An expert panel focused on the need for more data, standardization, and accurate marketing during a session discussing the implications of molecular testing on practice and policy at the National Comprehensive Cancer Network® (NCCN®) 16th Annual Conference.
An expert panel at the NCCN 16th Annual Conference discussed these challenges and called for higher standards in regulating how and where the tests are done, better data to determine their value and cost effectiveness, and new approaches to determining their optimal uses for today’s patient populations.
Dr. Goodman challenged the panel to consider the issue of molecular testing from four perspectives; regulatory responsibility, evidence that a test “works,” translation into everyday practice, and value.
Dr. Gottlieb pointed out that molecular tests are currently regulated by how they are marketed, not by claims for what the test can do, and that there is enormous heterogeneity in how and where the tests are performed. He supports having the

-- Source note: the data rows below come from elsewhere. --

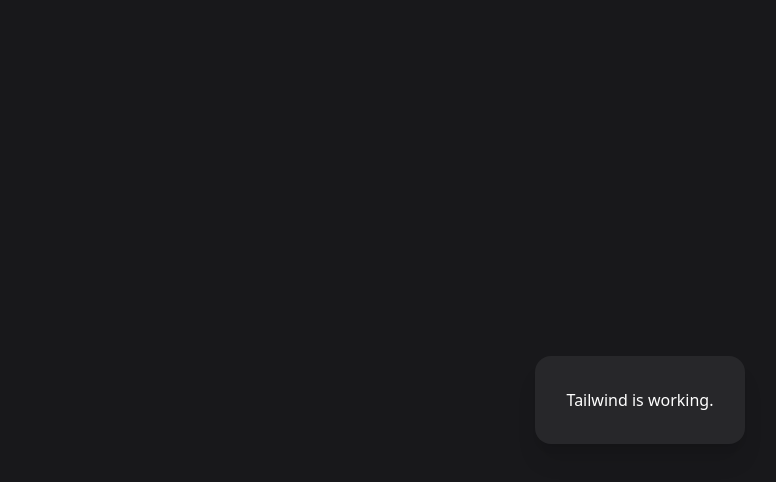
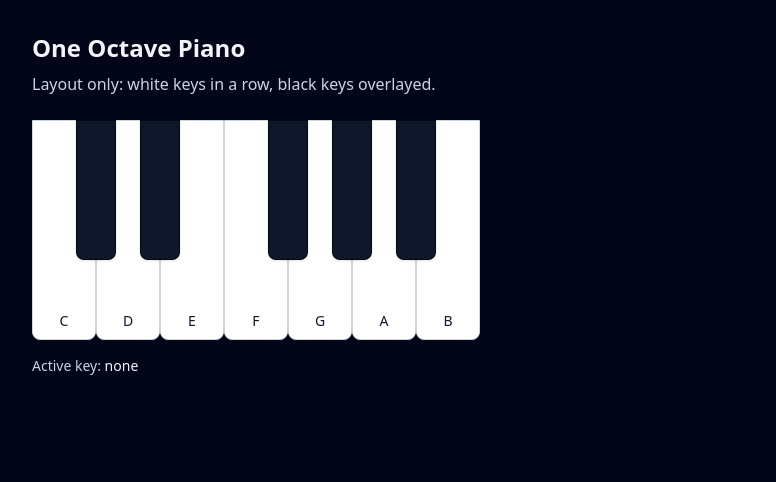
Before and after one commit to graysonrucker/chordcompute, a React (Vite) app in the folder client/: page / in a window 1280 px wide. Shown: the top 482 px of the page, without its empty margins (0-776 px from the left). Built offline with nearby package versions, Linux system fonts and the light colour scheme.

Commit message:
Basic one octave piano GUI, with selected note highlighted

```diff
--- a/client/src/App.jsx
+++ b/client/src/App.jsx
@@ -1,8 +1,113 @@
+import { useState } from "react";
+
 export default function App() {
+
+  const [active, setActive] = useState(null);
+
+  const whiteKeys = ["C", "D", "E", "F", "G", "A", "B"];
+
+  const blackKeys = [
+    { name: "C#", between: "C" },
+    { name: "D#", between: "D" },
+    { name: "F#", between: "F" },
+    { name: "G#", between: "G" },
+    { name: "A#", between: "A" },
+  ];
+
+  // Each white key will have a fixed width; black keys position is based on that.
+  // These are Tailwind size classes; you can tweak them.
+  const WHITE_W = 64; // px (used only for inline style math)
+  const BLACK_W = 40; // px
+  const WHITE_H = 220; // px
+  const BLACK_H = 140; // px
+
+  // Map white key name -> its index in the white row
+  const whiteIndex = {
+    C: 0,
+    D: 1,
+    E: 2,
+    F: 3,
+    G: 4,
+    A: 5,
+    B: 6,
+  };
+
   return (
-    <div className="min-h-screen flex items-center justify-center bg-zinc-900 text-white">
-      <div className="p-8 rounded-2xl bg-zinc-800 shadow-xl">
-        Tailwind is working.
+    <div className="min-h-screen bg-slate-950 text-slate-100 p-8">
+      <h1 className="text-2xl font-semibold">One Octave Piano</h1>
+      <p className="mt-2 text-slate-300">
+        Layout only: white keys in a row, black keys overlayed.
+      </p>
+
+      {/* Piano container: relative so black keys can be absolutely positioned inside */}
+      <div className="mt-6">
+        <div
+          className="relative select-none"
+          style={{
+            width: `${whiteKeys.length * WHITE_W}px`,
+            height: `${WHITE_H}px`,
+          }}
+        >
+          {/* WHITE KEYS (bottom layer) */}
+          <div className="flex h-full">
+            {whiteKeys.map((k) => {
+              const isActive = active === k;
+              return (
+                <button
+                  key={k}
+                  onClick={() => setActive(k)} // optional interaction
+                  className={[
+                    "relative border border-slate-300 text-slate-900",
+                    "flex items-end justify-center",
+                    "rounded-b-lg",
+                    "transition-colors",
+                    isActive ? "bg-cyan-300 hover:bg-cyan-200" : "bg-white hover:bg-slate-100",
+                  ].join(" ")}
+                  style={{ width: `${WHITE_W}px`, height: `${WHITE_H}px` }}
+                >
+                  <span className="mb-2 text-sm">{k}</span>
+                </button>
+              );
+            })}
+          </div>
+
+          {/* BLACK KEYS (top layer) */}
+          {/* pointer-events-none on the wrapper so only the buttons receive clicks */}
+          <div className="pointer-events-none absolute left-0 top-0">
+            {blackKeys.map((bk) => {
+              const i = whiteIndex[bk.between]; // index of the white key to the left
+              // Place the black key near the right edge of that white key
+              const leftPx = (i + 1) * WHITE_W - BLACK_W / 2;
+
+              const isActive = active === bk.name;
+              return (
+                <button
+                  key={bk.name}
+                  onClick={() => setActive(bk.name)} // optional interaction
+                  className={[
+                    "pointer-events-auto absolute",
+                    "border border-black/60 text-slate-100",
+                    "rounded-b-lg shadow",
+                    "transition-colors",
+                    isActive ? "bg-cyan-300 hover:bg-cyan-200" : "bg-slate-900 hover:bg-slate-800",
+                  ].join(" ")}
+                  style={{
+                    left: `${leftPx}px`,
+                    width: `${BLACK_W}px`,
+                    height: `${BLACK_H}px`,
+                  }}
+                >
+                  <span className="sr-only">{bk.name}</span>
+                </button>
+              );
+            })}
+          </div>
+        </div>
+
+        {/* Optional debug text */}
+        <div className="mt-4 text-sm text-slate-300">
+          Active key: <span className="text-slate-100">{active ?? "none"}</span>
+        </div>
       </div>
     </div>
   );
```
Also changed, not shown: 1 other file (tests, documents, lock files or other folders).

Dr. Jacques, described the field of molecular testing as immature, and predicted that it would take a number of years and additional experience before it became possible to assess either the true analytic or clinical validity of the growing number of molecular tests.
Dr. Newcomer discussed the challenge of working within a juvenile system particularly when trying to assess the quality of the test being done or its clinical utility. He explained that even with one of the best established tests, the HER2 gene test for breast cancer, there is a high percentage of inaccurate or misused tests in some settings. He added that the system used to code procedures for insurance payments is also outdated and does not specify what molecular test is being performed.

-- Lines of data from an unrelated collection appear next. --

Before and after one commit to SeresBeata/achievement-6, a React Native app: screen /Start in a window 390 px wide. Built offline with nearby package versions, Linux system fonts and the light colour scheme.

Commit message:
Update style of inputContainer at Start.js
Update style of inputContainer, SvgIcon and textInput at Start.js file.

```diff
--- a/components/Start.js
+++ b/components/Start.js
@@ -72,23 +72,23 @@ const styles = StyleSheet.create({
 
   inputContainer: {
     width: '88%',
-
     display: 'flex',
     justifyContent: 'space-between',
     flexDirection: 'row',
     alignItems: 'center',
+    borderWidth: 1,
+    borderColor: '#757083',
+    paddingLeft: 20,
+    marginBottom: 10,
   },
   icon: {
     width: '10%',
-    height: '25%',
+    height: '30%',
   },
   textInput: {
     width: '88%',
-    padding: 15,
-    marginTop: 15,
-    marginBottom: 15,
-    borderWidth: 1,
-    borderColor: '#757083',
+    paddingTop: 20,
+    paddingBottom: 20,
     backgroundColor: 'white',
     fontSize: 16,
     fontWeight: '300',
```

“The coding is so antiquated that we don’t know what we are paying for. It just says ‘genetic test,’ which doesn’t allow us to assess either the upfront costs or the downstream benefits that might result from this kind of testing,” said Dr. Newcomer.
Dr. Kris, who specializes in treating lung cancer, noted that the EGFR test that is used to predict the efficacy of a specific type of chemotherapy in patients with advanced adenocarcinoma of the lung has been proven to be both valid and useful. Properly done, the test can identify patients who have the genetic mutation and the potential to benefit from chemotherapy while sparing those who don’t from ineffective therapy.
“It is our job as clinical researchers to provide the data that regulators and payors need to make decisions,” said Dr. Kris.
“We are aspiring to an era of personalized medicine, but we aren’t there yet,” said Dr. Kolodziej.
From the patient perspective,
Despite viewing the issues related to how best to use and pay for this emerging field of medicine, the panel agreed that there was a need for better regulation, more data, and improved methods of making the tests accessible to patients across the spectrum of clinical settings.
About the National Comprehensive Cancer Network
The National Comprehensive Cancer Network (NCCN), a not-for-profit alliance of 21 of the world’s leading cancer centers, is dedicated to improving the quality and effectiveness of care provided to patients with cancer. Through the leadership and expertise of clinical professionals at NCCN Member Institutions, NCCN develops resources that present valuable information to the numerous stakeholders in the health care delivery system. As the arbiter of high-quality cancer care, NCCN promotes the importance of continuous quality improvement and recognizes the significance of creating clinical practice guidelines appropriate for use by patients, clinicians, and other health care decision-makers. The primary goal of all NCCN initiatives is to improve the quality, effectiveness, and efficiency of oncology practice so patients can live better lives.
The NCCN Member Institutions are:
Source: National Comprehensive Cancer Network (NCCN)